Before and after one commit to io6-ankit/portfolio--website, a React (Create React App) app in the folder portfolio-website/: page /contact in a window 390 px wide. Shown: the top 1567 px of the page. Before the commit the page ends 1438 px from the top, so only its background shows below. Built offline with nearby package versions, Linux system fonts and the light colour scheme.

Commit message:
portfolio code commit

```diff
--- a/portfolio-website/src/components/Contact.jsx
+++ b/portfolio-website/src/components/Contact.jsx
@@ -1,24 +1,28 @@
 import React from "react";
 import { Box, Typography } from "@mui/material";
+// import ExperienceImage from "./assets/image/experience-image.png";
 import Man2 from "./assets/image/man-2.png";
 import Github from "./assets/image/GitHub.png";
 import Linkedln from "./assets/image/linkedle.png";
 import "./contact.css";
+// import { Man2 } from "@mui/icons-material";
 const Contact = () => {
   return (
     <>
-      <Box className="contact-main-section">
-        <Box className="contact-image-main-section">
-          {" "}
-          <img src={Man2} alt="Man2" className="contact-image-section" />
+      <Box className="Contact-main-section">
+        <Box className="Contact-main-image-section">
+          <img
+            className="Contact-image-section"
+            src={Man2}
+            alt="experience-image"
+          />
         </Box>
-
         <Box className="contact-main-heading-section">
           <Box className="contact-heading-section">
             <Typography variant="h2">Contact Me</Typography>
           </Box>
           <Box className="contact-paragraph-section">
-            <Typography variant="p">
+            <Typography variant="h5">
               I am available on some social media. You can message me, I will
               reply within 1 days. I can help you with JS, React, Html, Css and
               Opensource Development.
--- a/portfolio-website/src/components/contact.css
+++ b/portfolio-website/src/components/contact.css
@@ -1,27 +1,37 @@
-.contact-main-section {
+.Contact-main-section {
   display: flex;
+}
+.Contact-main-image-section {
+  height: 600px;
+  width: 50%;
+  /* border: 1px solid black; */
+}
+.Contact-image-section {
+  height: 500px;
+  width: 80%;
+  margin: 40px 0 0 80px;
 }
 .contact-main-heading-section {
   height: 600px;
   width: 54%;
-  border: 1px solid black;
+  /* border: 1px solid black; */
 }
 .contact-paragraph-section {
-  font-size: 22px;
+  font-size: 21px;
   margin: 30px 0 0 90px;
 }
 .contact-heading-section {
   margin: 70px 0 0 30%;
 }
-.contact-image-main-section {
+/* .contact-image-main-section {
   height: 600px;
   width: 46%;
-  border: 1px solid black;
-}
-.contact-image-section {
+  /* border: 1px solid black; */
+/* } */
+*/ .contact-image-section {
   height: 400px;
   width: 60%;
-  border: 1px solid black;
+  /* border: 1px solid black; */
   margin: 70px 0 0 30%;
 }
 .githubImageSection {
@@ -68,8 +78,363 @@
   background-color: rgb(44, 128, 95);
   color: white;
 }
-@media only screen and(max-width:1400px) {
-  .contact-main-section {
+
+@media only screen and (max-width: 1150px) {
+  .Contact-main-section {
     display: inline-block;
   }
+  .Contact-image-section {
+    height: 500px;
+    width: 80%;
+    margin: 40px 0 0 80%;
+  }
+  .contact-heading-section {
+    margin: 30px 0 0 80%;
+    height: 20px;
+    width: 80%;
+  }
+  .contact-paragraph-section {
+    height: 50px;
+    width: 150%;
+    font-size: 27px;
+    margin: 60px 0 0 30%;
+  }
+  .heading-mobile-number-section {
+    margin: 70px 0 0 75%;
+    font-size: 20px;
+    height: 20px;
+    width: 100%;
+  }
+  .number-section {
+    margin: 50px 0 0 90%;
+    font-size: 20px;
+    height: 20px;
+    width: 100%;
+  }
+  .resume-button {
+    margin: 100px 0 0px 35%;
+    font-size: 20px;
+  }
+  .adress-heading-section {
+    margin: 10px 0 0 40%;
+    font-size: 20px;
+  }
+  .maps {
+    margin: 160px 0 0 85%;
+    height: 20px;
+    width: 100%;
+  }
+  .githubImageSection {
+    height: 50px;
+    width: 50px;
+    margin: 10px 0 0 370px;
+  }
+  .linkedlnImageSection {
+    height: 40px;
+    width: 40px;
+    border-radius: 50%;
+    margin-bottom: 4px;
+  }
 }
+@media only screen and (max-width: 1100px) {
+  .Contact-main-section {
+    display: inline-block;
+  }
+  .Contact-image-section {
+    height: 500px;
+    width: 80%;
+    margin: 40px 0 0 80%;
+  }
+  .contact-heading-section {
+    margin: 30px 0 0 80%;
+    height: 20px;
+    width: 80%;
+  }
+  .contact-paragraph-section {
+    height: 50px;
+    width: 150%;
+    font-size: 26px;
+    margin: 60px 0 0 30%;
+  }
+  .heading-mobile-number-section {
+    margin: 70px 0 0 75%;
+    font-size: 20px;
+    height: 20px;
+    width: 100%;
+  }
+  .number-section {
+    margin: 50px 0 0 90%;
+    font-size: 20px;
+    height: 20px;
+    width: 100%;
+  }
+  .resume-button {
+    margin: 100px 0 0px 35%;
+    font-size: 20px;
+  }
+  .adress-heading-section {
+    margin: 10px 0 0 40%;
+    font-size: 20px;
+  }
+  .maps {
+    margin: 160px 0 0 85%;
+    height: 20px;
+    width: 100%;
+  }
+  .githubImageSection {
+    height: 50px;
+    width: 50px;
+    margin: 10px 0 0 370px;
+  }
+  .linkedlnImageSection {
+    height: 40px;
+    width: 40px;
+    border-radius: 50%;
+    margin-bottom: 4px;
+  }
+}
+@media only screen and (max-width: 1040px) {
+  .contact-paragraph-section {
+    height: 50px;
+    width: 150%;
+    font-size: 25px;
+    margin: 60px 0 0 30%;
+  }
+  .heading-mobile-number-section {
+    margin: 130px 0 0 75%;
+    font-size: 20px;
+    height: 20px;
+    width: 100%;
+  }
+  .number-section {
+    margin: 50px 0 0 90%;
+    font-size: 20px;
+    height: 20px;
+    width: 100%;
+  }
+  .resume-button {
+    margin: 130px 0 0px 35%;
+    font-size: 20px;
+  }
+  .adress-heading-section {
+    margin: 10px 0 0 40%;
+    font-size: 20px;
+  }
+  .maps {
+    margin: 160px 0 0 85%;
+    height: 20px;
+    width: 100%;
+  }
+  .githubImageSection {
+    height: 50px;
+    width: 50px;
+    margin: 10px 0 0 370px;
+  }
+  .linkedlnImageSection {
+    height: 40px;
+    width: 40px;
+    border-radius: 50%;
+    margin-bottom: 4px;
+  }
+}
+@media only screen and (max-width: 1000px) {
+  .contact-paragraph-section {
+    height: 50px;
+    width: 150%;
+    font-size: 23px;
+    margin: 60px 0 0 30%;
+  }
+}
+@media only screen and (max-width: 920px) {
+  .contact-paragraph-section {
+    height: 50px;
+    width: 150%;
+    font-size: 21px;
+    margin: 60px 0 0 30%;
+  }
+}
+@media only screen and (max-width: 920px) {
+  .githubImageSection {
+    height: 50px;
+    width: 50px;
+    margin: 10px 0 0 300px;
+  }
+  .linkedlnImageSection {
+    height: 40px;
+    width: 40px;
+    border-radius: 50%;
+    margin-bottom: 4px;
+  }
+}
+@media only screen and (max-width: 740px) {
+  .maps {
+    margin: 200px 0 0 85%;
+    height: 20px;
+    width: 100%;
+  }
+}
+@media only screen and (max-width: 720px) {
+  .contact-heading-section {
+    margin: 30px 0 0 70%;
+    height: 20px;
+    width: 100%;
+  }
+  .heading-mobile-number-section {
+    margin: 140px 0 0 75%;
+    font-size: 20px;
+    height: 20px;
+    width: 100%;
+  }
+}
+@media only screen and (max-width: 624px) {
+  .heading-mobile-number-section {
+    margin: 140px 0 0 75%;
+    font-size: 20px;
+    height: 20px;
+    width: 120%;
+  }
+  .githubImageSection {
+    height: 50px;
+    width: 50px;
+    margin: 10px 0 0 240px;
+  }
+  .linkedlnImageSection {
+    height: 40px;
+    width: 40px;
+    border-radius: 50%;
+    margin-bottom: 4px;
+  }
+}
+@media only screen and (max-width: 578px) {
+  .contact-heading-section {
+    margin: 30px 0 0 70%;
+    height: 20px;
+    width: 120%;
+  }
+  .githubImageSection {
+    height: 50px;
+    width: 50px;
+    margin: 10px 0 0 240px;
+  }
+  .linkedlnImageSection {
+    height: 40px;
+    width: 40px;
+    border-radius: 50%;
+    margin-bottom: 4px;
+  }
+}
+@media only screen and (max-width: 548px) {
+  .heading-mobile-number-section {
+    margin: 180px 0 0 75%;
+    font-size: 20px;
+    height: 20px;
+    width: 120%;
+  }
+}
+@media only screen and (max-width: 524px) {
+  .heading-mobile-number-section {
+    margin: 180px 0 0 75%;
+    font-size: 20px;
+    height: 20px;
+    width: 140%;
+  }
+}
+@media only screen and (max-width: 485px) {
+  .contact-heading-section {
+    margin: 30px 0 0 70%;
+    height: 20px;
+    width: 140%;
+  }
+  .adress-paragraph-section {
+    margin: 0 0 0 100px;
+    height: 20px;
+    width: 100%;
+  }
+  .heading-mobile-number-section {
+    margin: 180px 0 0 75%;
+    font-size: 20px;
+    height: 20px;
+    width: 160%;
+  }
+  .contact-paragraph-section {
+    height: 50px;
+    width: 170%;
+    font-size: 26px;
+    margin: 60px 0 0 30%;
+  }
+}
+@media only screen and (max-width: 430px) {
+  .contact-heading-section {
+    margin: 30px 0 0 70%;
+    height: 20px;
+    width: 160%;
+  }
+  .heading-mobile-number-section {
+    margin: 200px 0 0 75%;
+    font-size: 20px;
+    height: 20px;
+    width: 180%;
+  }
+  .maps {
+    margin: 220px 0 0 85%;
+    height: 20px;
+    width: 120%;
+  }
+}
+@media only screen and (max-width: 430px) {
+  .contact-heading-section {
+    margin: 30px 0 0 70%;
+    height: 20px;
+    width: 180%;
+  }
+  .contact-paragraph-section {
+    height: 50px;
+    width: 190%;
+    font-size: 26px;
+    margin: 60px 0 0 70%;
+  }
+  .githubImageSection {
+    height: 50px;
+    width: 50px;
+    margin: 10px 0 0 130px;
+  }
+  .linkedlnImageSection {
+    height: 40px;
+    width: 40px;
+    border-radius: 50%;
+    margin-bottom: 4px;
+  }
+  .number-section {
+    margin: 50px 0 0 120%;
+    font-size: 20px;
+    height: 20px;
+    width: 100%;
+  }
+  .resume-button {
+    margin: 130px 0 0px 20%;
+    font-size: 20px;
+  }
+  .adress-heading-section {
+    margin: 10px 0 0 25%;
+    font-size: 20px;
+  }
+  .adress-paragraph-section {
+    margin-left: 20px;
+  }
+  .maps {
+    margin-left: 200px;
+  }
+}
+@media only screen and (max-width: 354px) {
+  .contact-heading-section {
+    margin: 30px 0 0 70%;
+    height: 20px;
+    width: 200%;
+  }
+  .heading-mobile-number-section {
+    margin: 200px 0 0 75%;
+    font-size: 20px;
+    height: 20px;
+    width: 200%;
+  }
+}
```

==============================

## TASK STATEMENT
Each line that contains "portfolio" is to be copied from the listing above.

## REPLY
Before and after one commit to io6-ankit/portfolio--website, a React (Create React App) app in the folder portfolio-website/: page /contact in a window 390 px wide. Shown: the top 1567 px of the page. Before the commit the page ends 1438 px from the top, so only its background shows below. Built offline with nearby package versions, Linux system fonts and the light colour scheme.
portfolio code commit
--- a/portfolio-website/src/components/Contact.jsx
+++ b/portfolio-website/src/components/Contact.jsx
--- a/portfolio-website/src/components/contact.css
+++ b/portfolio-website/src/components/contact.css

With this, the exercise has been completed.